EXERCISE PROMPT
Use the entries below to count the lines that hold the word "left"; answer with the number only.

User interface change data
************
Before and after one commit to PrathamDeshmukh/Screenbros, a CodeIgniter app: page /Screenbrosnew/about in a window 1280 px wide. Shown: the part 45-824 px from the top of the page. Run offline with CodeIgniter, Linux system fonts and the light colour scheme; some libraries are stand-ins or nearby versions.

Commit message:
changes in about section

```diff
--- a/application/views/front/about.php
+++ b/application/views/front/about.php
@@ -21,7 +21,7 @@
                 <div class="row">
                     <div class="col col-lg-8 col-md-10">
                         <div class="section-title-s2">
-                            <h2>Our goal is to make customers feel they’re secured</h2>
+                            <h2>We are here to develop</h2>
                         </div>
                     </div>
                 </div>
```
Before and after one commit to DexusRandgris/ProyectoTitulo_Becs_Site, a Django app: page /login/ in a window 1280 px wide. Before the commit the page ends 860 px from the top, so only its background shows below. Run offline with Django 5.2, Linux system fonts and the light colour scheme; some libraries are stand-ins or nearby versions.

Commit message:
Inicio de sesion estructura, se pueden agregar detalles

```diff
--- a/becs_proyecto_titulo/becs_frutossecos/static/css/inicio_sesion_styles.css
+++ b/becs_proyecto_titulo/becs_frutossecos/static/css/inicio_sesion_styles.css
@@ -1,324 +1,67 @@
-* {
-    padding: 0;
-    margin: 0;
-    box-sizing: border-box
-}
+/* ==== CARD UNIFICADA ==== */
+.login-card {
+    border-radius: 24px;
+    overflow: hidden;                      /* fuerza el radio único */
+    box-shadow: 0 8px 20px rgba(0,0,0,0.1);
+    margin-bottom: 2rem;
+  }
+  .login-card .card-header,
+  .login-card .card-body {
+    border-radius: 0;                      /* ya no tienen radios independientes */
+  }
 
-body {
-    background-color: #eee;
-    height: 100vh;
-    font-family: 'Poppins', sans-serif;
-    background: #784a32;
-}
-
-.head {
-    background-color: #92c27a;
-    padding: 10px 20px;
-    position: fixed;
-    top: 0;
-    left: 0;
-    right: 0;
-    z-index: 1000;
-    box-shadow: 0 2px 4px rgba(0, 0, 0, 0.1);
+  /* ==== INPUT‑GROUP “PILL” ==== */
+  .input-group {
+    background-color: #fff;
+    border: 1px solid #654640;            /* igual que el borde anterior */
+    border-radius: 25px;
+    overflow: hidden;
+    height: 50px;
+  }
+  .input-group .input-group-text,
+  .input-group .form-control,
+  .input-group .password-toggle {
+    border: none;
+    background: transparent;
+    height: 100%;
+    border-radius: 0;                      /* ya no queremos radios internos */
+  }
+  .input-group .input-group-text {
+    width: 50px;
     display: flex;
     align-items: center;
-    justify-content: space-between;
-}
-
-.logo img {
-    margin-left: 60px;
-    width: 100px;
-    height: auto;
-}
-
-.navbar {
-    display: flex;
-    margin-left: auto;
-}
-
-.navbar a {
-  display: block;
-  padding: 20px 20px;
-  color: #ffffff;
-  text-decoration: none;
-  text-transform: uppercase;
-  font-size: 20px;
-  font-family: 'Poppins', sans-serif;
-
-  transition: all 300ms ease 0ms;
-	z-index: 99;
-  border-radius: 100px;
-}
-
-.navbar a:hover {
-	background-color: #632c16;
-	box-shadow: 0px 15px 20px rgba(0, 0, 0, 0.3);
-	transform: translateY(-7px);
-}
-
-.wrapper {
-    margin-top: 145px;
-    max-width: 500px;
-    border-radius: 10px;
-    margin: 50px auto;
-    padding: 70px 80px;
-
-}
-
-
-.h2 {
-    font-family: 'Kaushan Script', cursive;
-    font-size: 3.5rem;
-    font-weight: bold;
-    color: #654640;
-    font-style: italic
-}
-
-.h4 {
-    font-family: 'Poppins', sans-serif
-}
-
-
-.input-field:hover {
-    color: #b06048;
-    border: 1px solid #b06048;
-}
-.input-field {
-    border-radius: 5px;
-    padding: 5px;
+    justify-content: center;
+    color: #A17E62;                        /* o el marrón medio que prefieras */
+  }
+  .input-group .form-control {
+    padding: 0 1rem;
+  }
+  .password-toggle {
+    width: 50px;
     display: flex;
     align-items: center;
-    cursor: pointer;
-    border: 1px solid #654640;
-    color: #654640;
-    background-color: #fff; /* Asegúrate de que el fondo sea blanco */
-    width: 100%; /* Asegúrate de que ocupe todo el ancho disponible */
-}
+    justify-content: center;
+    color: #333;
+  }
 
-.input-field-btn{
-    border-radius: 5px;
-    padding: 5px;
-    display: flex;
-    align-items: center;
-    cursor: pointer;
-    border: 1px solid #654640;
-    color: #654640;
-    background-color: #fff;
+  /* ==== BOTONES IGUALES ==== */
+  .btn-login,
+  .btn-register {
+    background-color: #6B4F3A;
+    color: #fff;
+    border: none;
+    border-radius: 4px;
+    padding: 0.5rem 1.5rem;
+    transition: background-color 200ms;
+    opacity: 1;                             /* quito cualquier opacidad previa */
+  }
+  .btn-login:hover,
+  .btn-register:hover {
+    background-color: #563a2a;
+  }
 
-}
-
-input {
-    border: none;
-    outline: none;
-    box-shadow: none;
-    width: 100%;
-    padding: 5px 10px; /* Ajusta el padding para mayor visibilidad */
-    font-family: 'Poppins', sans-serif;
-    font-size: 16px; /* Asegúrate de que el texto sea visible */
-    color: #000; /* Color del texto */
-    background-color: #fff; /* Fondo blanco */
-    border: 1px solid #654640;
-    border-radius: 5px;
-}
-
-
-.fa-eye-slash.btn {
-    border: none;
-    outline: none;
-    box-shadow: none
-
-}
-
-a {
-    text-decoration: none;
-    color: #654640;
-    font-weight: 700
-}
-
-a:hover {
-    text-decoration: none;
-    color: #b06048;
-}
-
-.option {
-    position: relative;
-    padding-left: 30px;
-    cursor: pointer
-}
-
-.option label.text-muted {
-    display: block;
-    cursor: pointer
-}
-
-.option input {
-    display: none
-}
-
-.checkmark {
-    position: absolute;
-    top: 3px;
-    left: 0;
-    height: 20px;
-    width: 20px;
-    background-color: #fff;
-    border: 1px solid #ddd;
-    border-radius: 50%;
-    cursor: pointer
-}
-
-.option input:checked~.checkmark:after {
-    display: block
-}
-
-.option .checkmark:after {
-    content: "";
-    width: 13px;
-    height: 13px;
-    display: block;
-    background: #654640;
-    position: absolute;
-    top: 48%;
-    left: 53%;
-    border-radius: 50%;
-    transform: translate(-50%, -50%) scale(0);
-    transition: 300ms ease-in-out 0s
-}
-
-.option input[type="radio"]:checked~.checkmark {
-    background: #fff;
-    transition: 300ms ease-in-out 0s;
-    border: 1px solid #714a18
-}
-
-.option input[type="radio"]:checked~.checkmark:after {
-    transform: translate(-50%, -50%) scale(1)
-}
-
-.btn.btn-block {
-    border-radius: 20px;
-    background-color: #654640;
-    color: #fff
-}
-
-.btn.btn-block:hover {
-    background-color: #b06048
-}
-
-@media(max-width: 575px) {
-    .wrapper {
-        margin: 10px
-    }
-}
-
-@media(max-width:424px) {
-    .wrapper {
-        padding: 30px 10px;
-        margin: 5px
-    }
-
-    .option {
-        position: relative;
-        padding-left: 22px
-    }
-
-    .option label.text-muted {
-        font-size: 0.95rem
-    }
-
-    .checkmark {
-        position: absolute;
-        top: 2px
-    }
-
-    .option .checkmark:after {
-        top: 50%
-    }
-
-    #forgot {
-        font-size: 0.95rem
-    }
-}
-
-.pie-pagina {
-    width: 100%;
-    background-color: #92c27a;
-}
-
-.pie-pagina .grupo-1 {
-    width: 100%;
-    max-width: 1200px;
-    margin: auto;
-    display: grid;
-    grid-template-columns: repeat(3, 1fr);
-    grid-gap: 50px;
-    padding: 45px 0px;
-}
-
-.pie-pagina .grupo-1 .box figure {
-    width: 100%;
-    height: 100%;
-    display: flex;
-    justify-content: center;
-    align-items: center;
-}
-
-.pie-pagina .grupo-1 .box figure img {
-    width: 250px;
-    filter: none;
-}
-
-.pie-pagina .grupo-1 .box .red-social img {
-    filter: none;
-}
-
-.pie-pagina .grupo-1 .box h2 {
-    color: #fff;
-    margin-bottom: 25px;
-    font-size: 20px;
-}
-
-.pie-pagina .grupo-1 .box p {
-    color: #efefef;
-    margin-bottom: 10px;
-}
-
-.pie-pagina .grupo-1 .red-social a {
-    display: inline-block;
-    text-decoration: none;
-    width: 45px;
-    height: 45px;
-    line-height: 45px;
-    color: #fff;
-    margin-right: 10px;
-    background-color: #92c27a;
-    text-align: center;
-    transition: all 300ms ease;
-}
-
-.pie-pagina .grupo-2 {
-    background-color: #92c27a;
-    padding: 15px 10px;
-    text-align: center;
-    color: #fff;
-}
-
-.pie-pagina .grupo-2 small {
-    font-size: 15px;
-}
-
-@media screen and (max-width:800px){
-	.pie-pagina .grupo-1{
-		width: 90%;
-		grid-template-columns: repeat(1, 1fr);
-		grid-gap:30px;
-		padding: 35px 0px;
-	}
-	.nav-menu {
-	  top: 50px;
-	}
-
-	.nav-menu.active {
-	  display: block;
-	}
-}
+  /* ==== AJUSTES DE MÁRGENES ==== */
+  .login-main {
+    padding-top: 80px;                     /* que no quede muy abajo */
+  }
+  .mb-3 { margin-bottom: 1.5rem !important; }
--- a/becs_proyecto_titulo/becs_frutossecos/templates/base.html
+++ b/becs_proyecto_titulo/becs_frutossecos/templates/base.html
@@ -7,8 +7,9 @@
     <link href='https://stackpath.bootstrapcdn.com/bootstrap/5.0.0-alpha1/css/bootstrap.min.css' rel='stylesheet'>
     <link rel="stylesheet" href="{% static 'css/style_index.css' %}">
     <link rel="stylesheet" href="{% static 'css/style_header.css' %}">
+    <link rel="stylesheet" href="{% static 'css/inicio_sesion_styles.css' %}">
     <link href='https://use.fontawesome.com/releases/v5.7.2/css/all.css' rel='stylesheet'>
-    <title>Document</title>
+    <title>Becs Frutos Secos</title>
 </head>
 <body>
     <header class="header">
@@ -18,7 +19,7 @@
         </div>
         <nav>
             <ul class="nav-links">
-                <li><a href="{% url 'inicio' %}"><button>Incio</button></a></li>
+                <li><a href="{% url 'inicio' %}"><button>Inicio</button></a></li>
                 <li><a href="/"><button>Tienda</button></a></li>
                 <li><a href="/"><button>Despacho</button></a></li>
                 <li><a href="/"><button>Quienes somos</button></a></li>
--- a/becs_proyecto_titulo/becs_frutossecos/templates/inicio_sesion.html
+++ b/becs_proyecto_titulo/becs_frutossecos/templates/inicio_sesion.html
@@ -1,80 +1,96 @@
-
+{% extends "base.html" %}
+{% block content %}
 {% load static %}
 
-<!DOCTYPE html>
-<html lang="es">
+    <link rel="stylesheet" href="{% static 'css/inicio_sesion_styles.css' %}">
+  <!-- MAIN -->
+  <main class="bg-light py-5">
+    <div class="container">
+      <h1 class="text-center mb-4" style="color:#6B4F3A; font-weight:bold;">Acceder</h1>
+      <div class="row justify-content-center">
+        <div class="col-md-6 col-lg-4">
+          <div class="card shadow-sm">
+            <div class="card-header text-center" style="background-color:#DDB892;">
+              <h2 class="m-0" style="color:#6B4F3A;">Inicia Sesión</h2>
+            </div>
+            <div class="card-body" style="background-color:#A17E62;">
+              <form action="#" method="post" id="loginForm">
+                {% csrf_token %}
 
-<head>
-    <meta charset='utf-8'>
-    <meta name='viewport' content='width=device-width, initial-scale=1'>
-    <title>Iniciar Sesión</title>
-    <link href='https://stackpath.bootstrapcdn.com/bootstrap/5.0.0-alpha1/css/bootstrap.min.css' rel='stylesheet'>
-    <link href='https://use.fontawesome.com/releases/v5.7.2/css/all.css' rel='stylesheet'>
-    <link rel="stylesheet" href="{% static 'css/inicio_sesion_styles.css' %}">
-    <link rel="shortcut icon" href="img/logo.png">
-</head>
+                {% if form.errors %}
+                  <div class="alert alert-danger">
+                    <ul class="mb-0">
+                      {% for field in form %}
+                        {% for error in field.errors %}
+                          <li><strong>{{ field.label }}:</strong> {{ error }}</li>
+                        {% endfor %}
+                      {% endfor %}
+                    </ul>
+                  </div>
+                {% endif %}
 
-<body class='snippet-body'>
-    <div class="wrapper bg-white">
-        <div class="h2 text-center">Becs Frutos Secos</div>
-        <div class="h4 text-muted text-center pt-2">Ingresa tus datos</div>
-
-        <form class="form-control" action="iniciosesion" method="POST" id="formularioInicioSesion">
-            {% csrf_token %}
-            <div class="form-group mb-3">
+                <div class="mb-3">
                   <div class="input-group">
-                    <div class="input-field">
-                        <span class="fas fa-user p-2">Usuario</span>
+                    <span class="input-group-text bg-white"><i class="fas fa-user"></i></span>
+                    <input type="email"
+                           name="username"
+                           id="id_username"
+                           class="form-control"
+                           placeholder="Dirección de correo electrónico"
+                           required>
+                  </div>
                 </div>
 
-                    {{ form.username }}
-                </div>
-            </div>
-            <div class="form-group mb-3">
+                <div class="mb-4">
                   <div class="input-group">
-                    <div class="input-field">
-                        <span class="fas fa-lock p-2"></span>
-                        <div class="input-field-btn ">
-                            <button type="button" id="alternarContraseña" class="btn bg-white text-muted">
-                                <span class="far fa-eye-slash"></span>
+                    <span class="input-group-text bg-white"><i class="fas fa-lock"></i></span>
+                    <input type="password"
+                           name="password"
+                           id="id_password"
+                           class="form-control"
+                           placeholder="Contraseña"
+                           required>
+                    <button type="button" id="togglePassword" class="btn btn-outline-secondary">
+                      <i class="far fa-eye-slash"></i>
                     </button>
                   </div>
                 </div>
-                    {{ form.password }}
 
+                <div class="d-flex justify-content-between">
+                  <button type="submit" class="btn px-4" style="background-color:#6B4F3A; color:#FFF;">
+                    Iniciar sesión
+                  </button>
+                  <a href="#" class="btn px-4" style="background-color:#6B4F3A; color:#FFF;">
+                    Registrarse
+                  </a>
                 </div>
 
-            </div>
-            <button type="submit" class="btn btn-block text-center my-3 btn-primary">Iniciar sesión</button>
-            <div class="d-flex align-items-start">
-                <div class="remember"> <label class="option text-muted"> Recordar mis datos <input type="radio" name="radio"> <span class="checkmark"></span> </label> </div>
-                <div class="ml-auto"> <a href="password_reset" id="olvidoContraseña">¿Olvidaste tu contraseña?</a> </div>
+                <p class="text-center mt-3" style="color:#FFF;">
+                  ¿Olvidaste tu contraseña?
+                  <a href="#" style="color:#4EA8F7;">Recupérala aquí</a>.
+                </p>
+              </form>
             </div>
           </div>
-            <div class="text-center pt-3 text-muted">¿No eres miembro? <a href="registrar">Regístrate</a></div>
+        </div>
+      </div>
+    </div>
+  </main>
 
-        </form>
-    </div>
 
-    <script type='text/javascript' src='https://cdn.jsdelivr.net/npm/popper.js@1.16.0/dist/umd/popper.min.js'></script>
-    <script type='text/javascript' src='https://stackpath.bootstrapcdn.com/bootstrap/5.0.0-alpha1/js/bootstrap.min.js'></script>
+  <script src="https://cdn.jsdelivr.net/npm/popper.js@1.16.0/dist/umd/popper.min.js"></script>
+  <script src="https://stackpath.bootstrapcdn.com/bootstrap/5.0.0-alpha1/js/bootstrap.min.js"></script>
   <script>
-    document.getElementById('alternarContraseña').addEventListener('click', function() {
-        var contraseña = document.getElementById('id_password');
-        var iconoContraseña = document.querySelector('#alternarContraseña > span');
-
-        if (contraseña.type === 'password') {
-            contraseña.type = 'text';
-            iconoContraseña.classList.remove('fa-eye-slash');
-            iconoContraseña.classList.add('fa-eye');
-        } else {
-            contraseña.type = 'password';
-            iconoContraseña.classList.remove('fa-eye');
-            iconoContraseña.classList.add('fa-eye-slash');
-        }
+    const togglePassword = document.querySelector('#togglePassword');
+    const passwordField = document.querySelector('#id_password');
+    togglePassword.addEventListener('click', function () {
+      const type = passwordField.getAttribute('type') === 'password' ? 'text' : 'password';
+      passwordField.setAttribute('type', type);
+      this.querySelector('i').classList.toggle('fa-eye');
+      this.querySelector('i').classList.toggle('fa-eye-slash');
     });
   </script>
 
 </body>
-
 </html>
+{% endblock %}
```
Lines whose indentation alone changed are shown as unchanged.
************
RESULT FOR THIS EXERCISE
7